What does the President of the European Commission do, and how is he/she elected? It’s complicated…

Image: AP/PA Images

JEAN-CLAUDE JUNCKER is coming to the end of his colourful, quirky tenure as the European Commission’s president – so who can we expect to take his place, and how important is the role for Ireland?

Ahead of a debate this evening between six party candidates, we’ve looked into the power the European Commission President has, what each of the six candidates have said about Ireland in the past, and how likely they are to get the top job.

The European Union refers to 28 nations (which could soon be 27) that all practice the free movement of goods, services, people and capital. With some exceptions, they share the same trade rules, customs and goods standards.

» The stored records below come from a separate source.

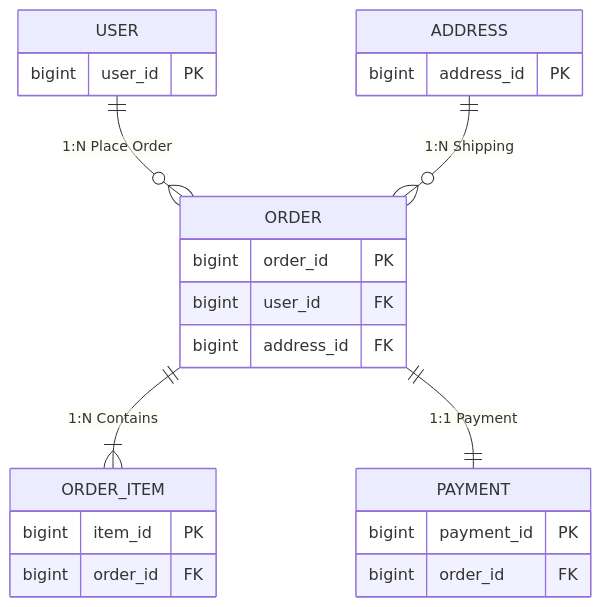
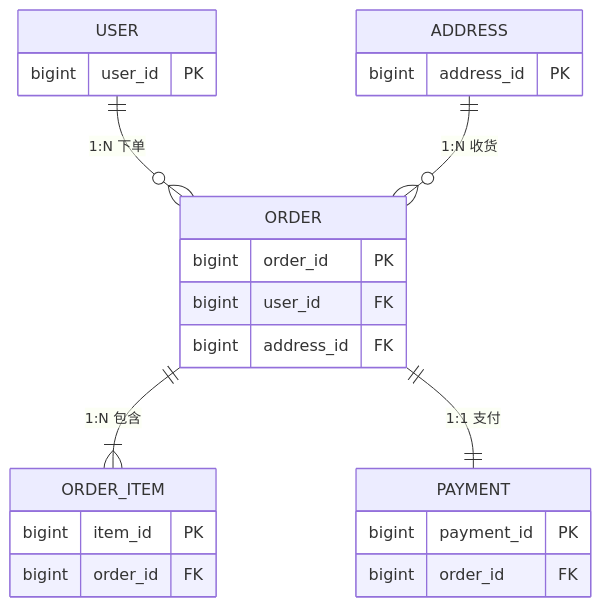
Before and after one commit to Kirky-X/cangjie: the fourth of 11 diagrams in templates/Product/Technology/Template-DB-Design.md, drawn with Mermaid. The commit also changed other lines of this file and 33 other files, not shown here.

````diff
--- a/templates/Product/Technology/Template-DB-Design.md
+++ b/templates/Product/Technology/Template-DB-Design.md
@@ -287,27 +287,27 @@
 ```mermaid
 erDiagram
-    USER ||--o{ ORDER : "1:N Place Order"
-    ADDRESS ||--o{ ORDER : "1:N Shipping"
-    ORDER ||--|{ ORDER_ITEM : "1:N Contains"
-    ORDER ||--|| PAYMENT : "1:1 Payment"
+    USER ||--o{ ORDER : "1:N 下单"
+    ADDRESS ||--o{ ORDER : "1:N 收货"
+    ORDER ||--|{ ORDER_ITEM : "1:N 包含"
+    ORDER ||--|| PAYMENT : "1:1 支付"
 
     USER {
         bigint user_id PK
     }
     ORDER {
         bigint order_id PK
         bigint user_id FK
         bigint address_id FK
     }
     ORDER_ITEM {
         bigint item_id PK
         bigint order_id FK
     }
     PAYMENT {
         bigint payment_id PK
         bigint order_id FK
     }
     ADDRESS {
         bigint address_id PK
     }
 ```
````
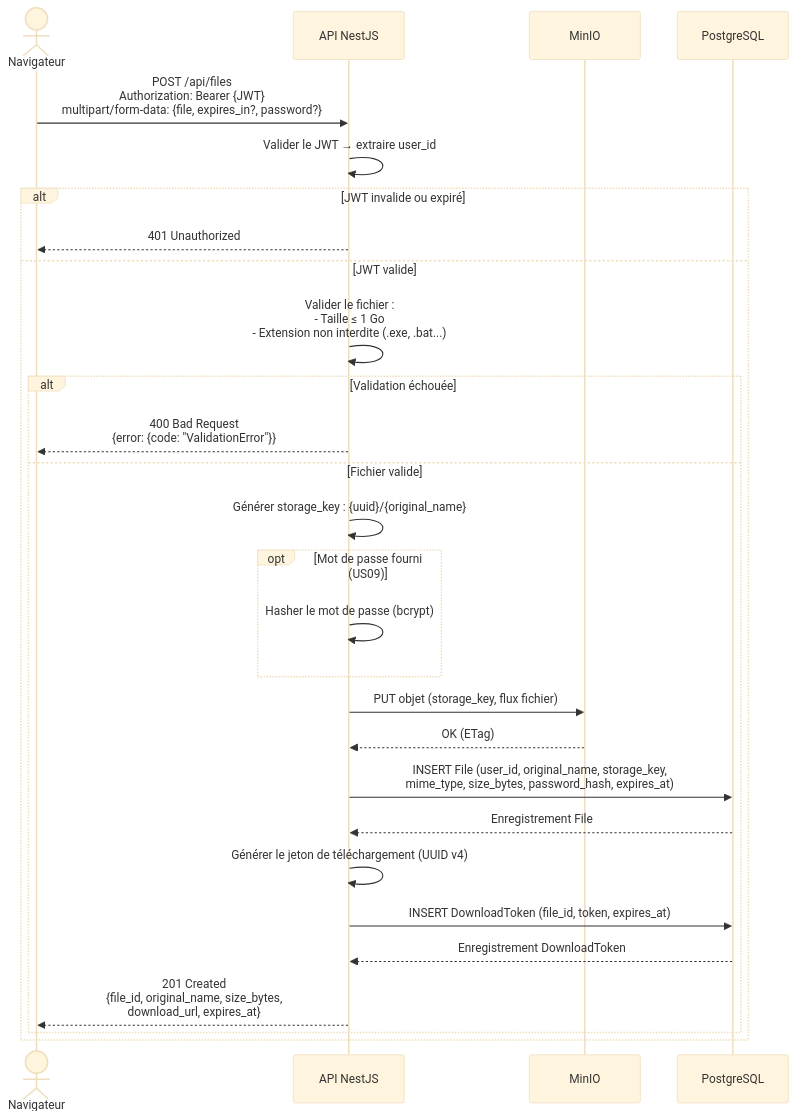
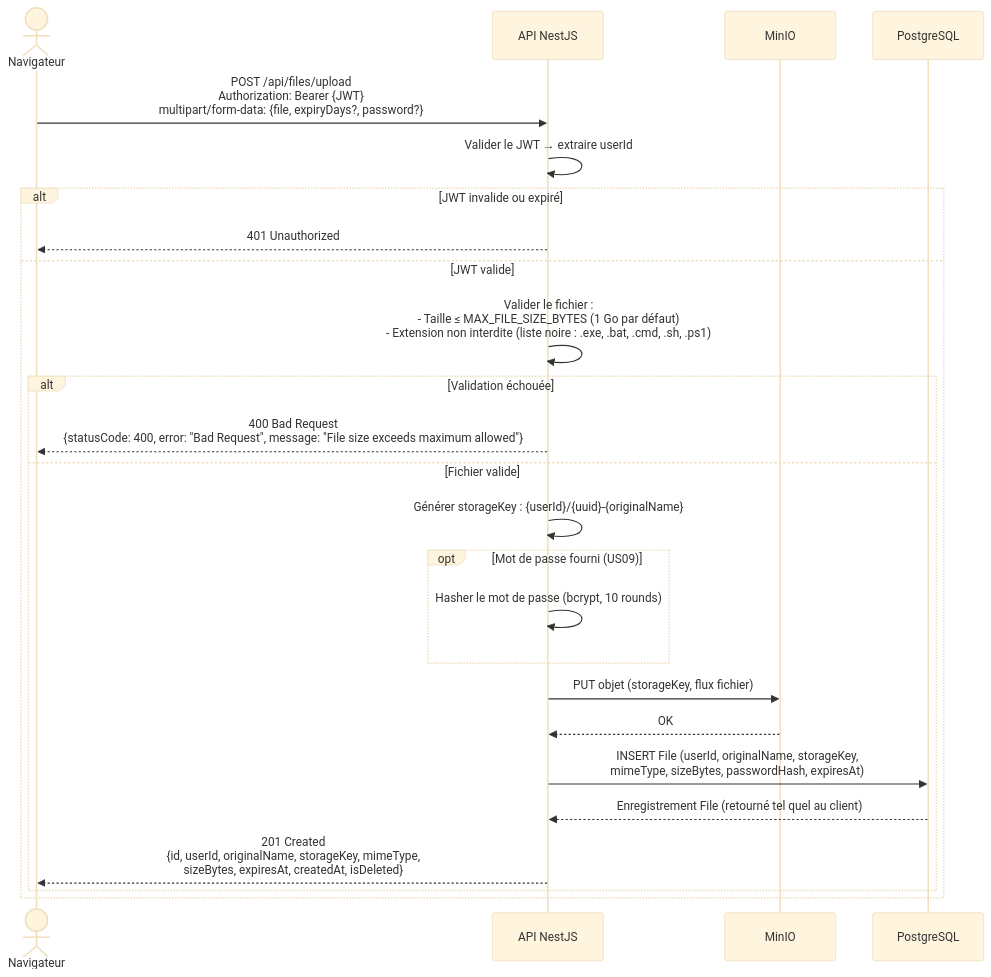
One commit to OC-Expert-DevOps/P3-OC-software-development-management changed the second of 9 diagrams in docs/architecture/03-sequence-diagrams.md. Above: the diagram before and after it, drawn with Mermaid (base theme). The commit also changed other lines of this file and 5 other files, not shown here.

First line of the commit message:
fix(docs): align OpenAPI contract and architecture docs with real API (#55) (#56)

````diff
--- a/docs/architecture/03-sequence-diagrams.md
+++ b/docs/architecture/03-sequence-diagrams.md
@@ -52,31 +58,28 @@
 ```mermaid
 sequenceDiagram
     actor User as Navigateur
     participant API as API NestJS
     participant S3 as MinIO
     participant DB as PostgreSQL
 
-    User->>API: POST /api/files<br/>Authorization: Bearer {JWT}<br/>multipart/form-data: {file, expires_in?, password?}
-    API->>API: Valider le JWT → extraire user_id
+    User->>API: POST /api/files/upload<br/>Authorization: Bearer {JWT}<br/>multipart/form-data: {file, expiryDays?, password?}
+    API->>API: Valider le JWT → extraire userId
     alt JWT invalide ou expiré
         API-->>User: 401 Unauthorized
     else JWT valide
-        API->>API: Valider le fichier :<br/>- Taille ≤ 1 Go<br/>- Extension non interdite (.exe, .bat...)
+        API->>API: Valider le fichier :<br/>- Taille ≤ MAX_FILE_SIZE_BYTES (1 Go par défaut)<br/>- Extension non interdite (liste noire : .exe, .bat, .cmd, .sh, .ps1)
         alt Validation échouée
-            API-->>User: 400 Bad Request<br/>{error: {code: "ValidationError"}}
+            API-->>User: 400 Bad Request<br/>{statusCode: 400, error: "Bad Request", message: "File size exceeds maximum allowed"}
         else Fichier valide
-            API->>API: Générer storage_key : {uuid}/{original_name}
+            API->>API: Générer storageKey : {userId}/{uuid}-{originalName}
             opt Mot de passe fourni (US09)
-                API->>API: Hasher le mot de passe (bcrypt)
+                API->>API: Hasher le mot de passe (bcrypt, 10 rounds)
             end
-            API->>S3: PUT objet (storage_key, flux fichier)
-            S3-->>API: OK (ETag)
-            API->>DB: INSERT File (user_id, original_name, storage_key,<br/>mime_type, size_bytes, password_hash, expires_at)
-            DB-->>API: Enregistrement File
-            API->>API: Générer le jeton de téléchargement (UUID v4)
-            API->>DB: INSERT DownloadToken (file_id, token, expires_at)
-            DB-->>API: Enregistrement DownloadToken
-            API-->>User: 201 Created<br/>{file_id, original_name, size_bytes,<br/>download_url, expires_at}
+            API->>S3: PUT objet (storageKey, flux fichier)
+            S3-->>API: OK
+            API->>DB: INSERT File (userId, originalName, storageKey,<br/>mimeType, sizeBytes, passwordHash, expiresAt)
+            DB-->>API: Enregistrement File (retourné tel quel au client)
+            API-->>User: 201 Created<br/>{id, userId, originalName, storageKey, mimeType,<br/>sizeBytes, expiresAt, createdAt, isDeleted}
         end
     end
 ```
````
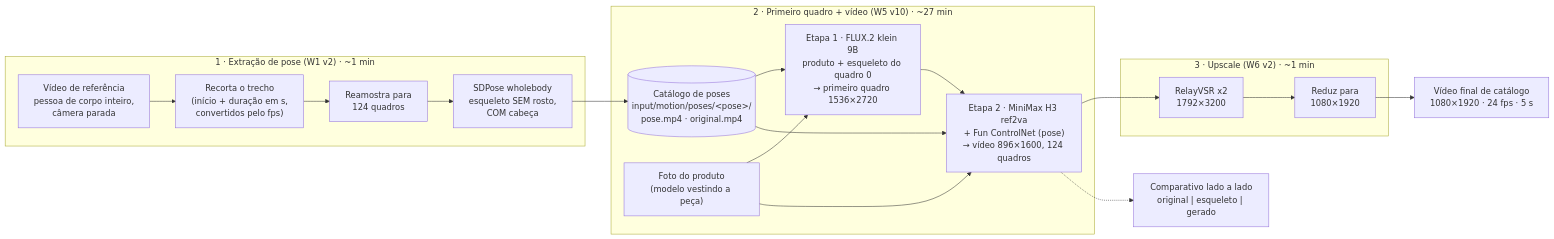
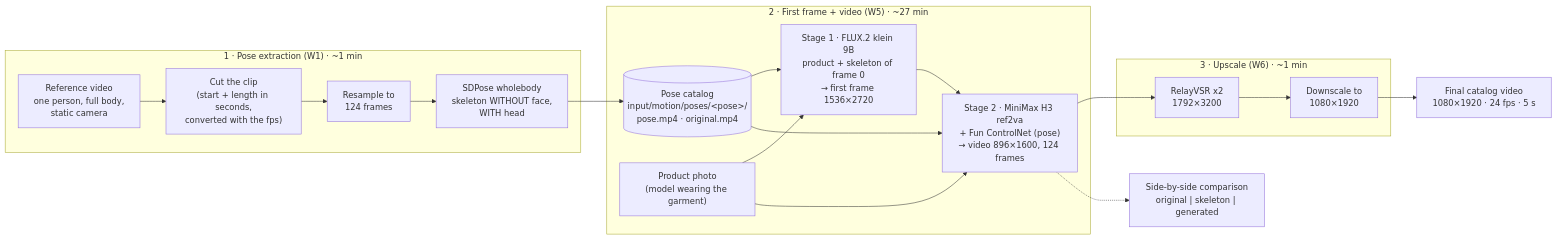
Before and after one commit to LuanVelo/fashion-pose-to-video: the diagram in README.md, drawn with Mermaid. The commit also changed other lines of this file and 51 other files, not shown here.

````diff
--- a/README.md
+++ b/README.md
@@ -32,26 +32,26 @@
 ```mermaid
 flowchart LR
-    subgraph P1["1 · Extração de pose (W1 v2) · ~1 min"]
-        A["Vídeo de referência<br/>pessoa de corpo inteiro,<br/>câmera parada"] --> B["Recorta o trecho<br/>(início + duração em s,<br/>convertidos pelo fps)"]
-        B --> C["Reamostra para<br/>124 quadros"]
-        C --> D["SDPose wholebody<br/>esqueleto SEM rosto,<br/>COM cabeça"]
+    subgraph P1["1 · Pose extraction (W1) · ~1 min"]
+        A["Reference video<br/>one person, full body,<br/>static camera"] --> B["Cut the clip<br/>(start + length in seconds,<br/>converted with the fps)"]
+        B --> C["Resample to<br/>124 frames"]
+        C --> D["SDPose wholebody<br/>skeleton WITHOUT face,<br/>WITH head"]
     end
 
-    D --> K[("Catálogo de poses<br/>input/motion/poses/#lt;pose#gt;/<br/>pose.mp4 · original.mp4")]
+    D --> K[("Pose catalog<br/>input/motion/poses/#lt;pose#gt;/<br/>pose.mp4 · original.mp4")]
 
-    subgraph P2["2 · Primeiro quadro + vídeo (W5 v10) · ~27 min"]
-        E["Foto do produto<br/>(modelo vestindo a peça)"] --> F["Etapa 1 · FLUX.2 klein 9B<br/>produto + esqueleto do quadro 0<br/>→ primeiro quadro 1536×2720"]
+    subgraph P2["2 · First frame + video (W5) · ~27 min"]
+        E["Product photo<br/>(model wearing the garment)"] --> F["Stage 1 · FLUX.2 klein 9B<br/>product + skeleton of frame 0<br/>→ first frame 1536×2720"]
         K --> F
-        F --> G["Etapa 2 · MiniMax H3 ref2va<br/>+ Fun ControlNet (pose)<br/>→ vídeo 896×1600, 124 quadros"]
+        F --> G["Stage 2 · MiniMax H3 ref2va<br/>+ Fun ControlNet (pose)<br/>→ video 896×1600, 124 frames"]
         K --> G
         E --> G
     end
 
-    subgraph P3["3 · Upscale (W6 v2) · ~1 min"]
-        H["RelayVSR x2<br/>1792×3200"] --> I["Reduz para<br/>1080×1920"]
+    subgraph P3["3 · Upscale (W6) · ~1 min"]
+        H["RelayVSR x2<br/>1792×3200"] --> I["Downscale to<br/>1080×1920"]
     end
 
     G --> H
-    I --> J["Vídeo final de catálogo<br/>1080×1920 · 24 fps · 5 s"]
-    G -.-> L["Comparativo lado a lado<br/>original | esqueleto | gerado"]
+    I --> J["Final catalog video<br/>1080×1920 · 24 fps · 5 s"]
+    G -.-> L["Side-by-side comparison<br/>original | skeleton | generated"]
 ```
````
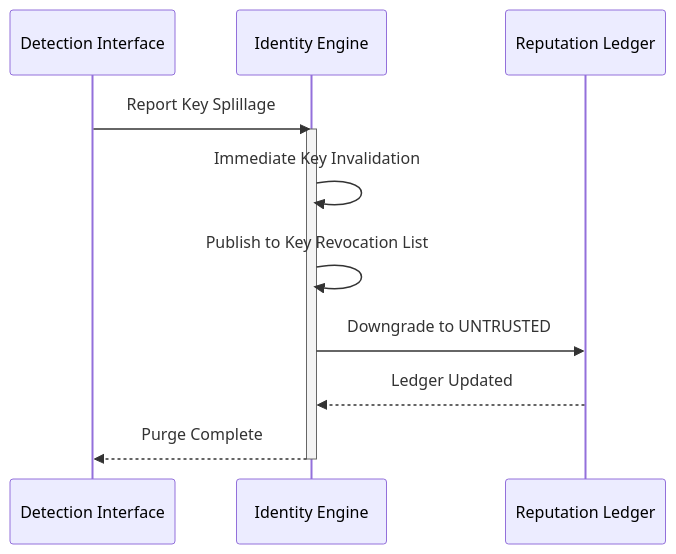
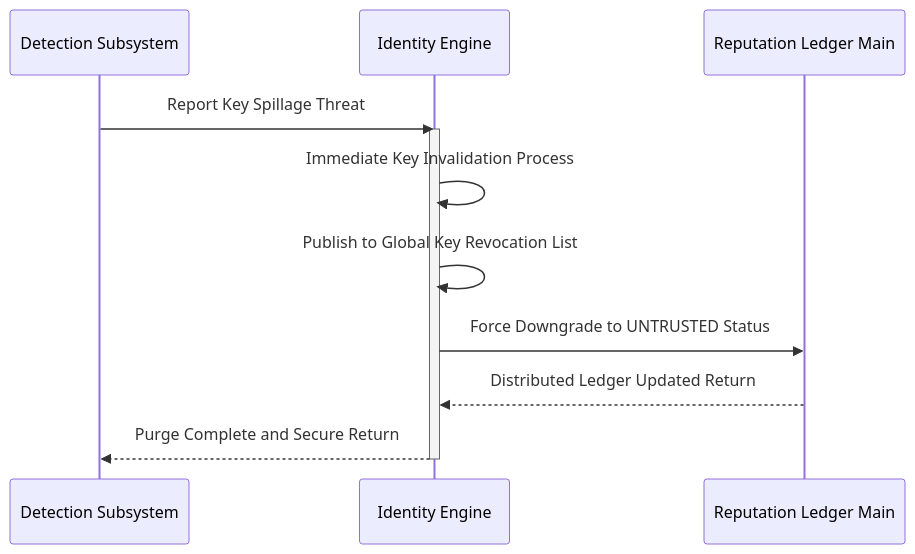
Diagram 19 of 30 in README.md (MrDecryptDecipher/Agent-Trust), drawn with Mermaid before and after one commit. The commit also changed other lines of this file, not shown here.

Commit message:
Ultra-strict diagram rendering using pure alphanumeric sequences and explicit non-cyclic flow structures

````diff
--- a/README.md
+++ b/README.md
@@ -375,15 +327,15 @@
 ```mermaid
 sequenceDiagram
-    participant S as Detection Interface
+    participant S as Detection Subsystem
     participant ID as Identity Engine
-    participant R as Reputation Ledger
+    participant R as Reputation Ledger Main
     
-    S->>ID: Report Key Splillage
+    S->>ID: Report Key Spillage Threat
     activate ID
-    ID->>ID: Immediate Key Invalidation
-    ID->>ID: Publish to Key Revocation List
-    ID->>R: Downgrade to UNTRUSTED
-    R-->>ID: Ledger Updated
-    ID-->>S: Purge Complete
+    ID->>ID: Immediate Key Invalidation Process
+    ID->>ID: Publish to Global Key Revocation List
+    ID->>R: Force Downgrade to UNTRUSTED Status
+    R-->>ID: Distributed Ledger Updated Return
+    ID-->>S: Purge Complete and Secure Return
     deactivate ID
 ```
````
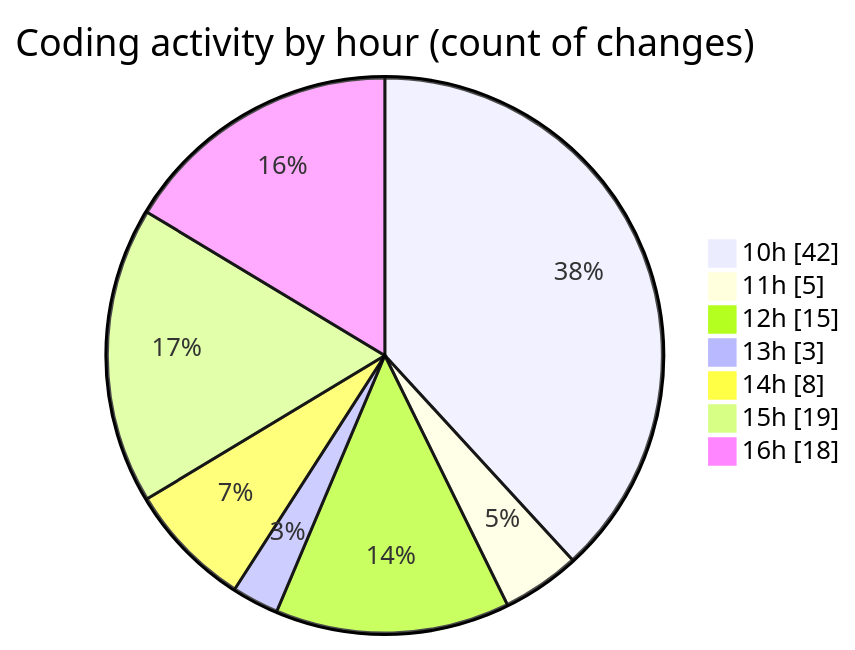
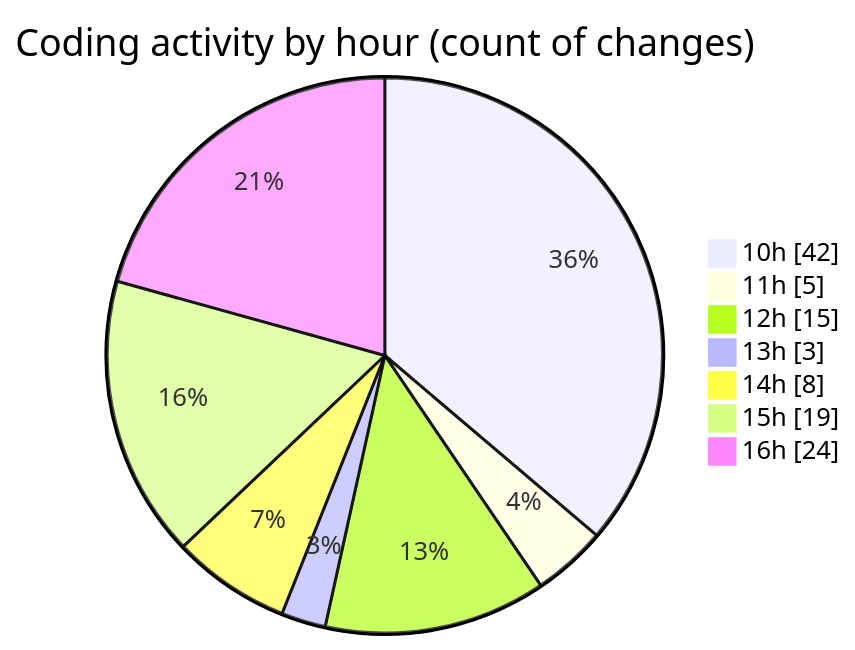
One commit to nxtqubesakshisongat/code-tracking changed the second of 2 diagrams in 2025-08-04/nxtqube_webapp/README.md. Above: the diagram before and after it, drawn with Mermaid. The commit also changed other lines of this file and 1 other file, not shown here.

````diff
--- a/2025-08-04/nxtqube_webapp/README.md
+++ b/2025-08-04/nxtqube_webapp/README.md
@@ -37,11 +40,11 @@
 ```mermaid
 pie showData
 title Coding activity by hour (count of changes)
 "10h" : 42
 "11h" : 5
 "12h" : 15
 "13h" : 3
 "14h" : 8
 "15h" : 19
-"16h" : 18
+"16h" : 24
 ```
````
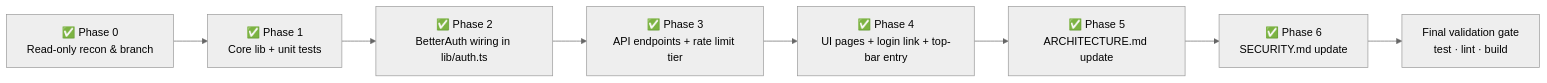
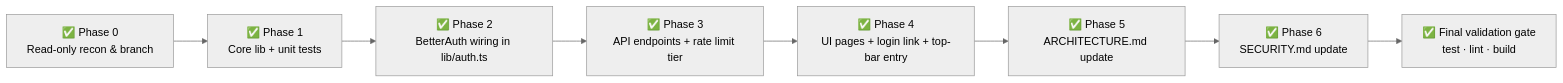
One commit to johnlynas/nipp changed the diagram in .hermes/plans/2026-10-29_155244-forgot-password-plan.md. Above: the diagram before and after it, drawn with Mermaid (neutral theme). The commit also changed other lines of this file and 2 other files, not shown here.

````diff
--- a/.hermes/plans/2026-10-29_155244-forgot-password-plan.md
+++ b/.hermes/plans/2026-10-29_155244-forgot-password-plan.md
@@ -17,10 +17,10 @@
 ```mermaid
 flowchart LR
     P0[✅ Phase 0<br/>Read-only recon & branch] --> P1[✅ Phase 1<br/>Core lib + unit tests]
     P1 --> P2[✅ Phase 2<br/>BetterAuth wiring in lib/auth.ts]
     P2 --> P3[✅ Phase 3<br/>API endpoints + rate limit tier]
     P3 --> P4[✅ Phase 4<br/>UI pages + login link + top-bar entry]
     P4 --> P5[✅ Phase 5<br/>ARCHITECTURE.md update]
     P5 --> P6[✅ Phase 6<br/>SECURITY.md update]
-    P6 --> FIN[Final validation gate<br/>test · lint · build]
+    P6 --> FIN[✅ Final validation gate<br/>test · lint · build]
 ```
````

To draft these laws, standards and rights across 28 member states, there are three institutions of the EU: the European Commission, which is made up of 28 commissioners; the European Parliament, which is made up of 751 MEPs; and the European Council, which is made up of the leaders of the 28 member states.

Each party of the European union nominates a lead candidate (officially known as ‘Spitzenkandidat‘) for the role; depending on which EU-wide party grouping wins the most MEP seats in the European elections.

As Juncker was the EPP’s lead candidate, and they won the most seats in 2014, this was how he was elected. That candidate is then proposed to the Council and if approved, then proposed to the Parliament for a final vote.

The President of the European Commission is the chief legislator, trade negotiator and regulator of the European Union, and is in charge of the 28 commissioners and which portfolio each of them holds. There’s one commissioner from each member state.

Ireland’s Phil Hogan is currently the EU Commissioner for Agriculture; he’s tipped to remain the commissioner for the next term, but that will be a decision for Taoiseach Leo Varadkar to make, as Hogan himself has said.

If he does remain in the role, he’s likely to be given the much more hefty Trade portfolio; which would be hugely important for Ireland in the context of Brexit. It’s the President of the Commission who is ultimately given the role of deciding who gets what portfolio.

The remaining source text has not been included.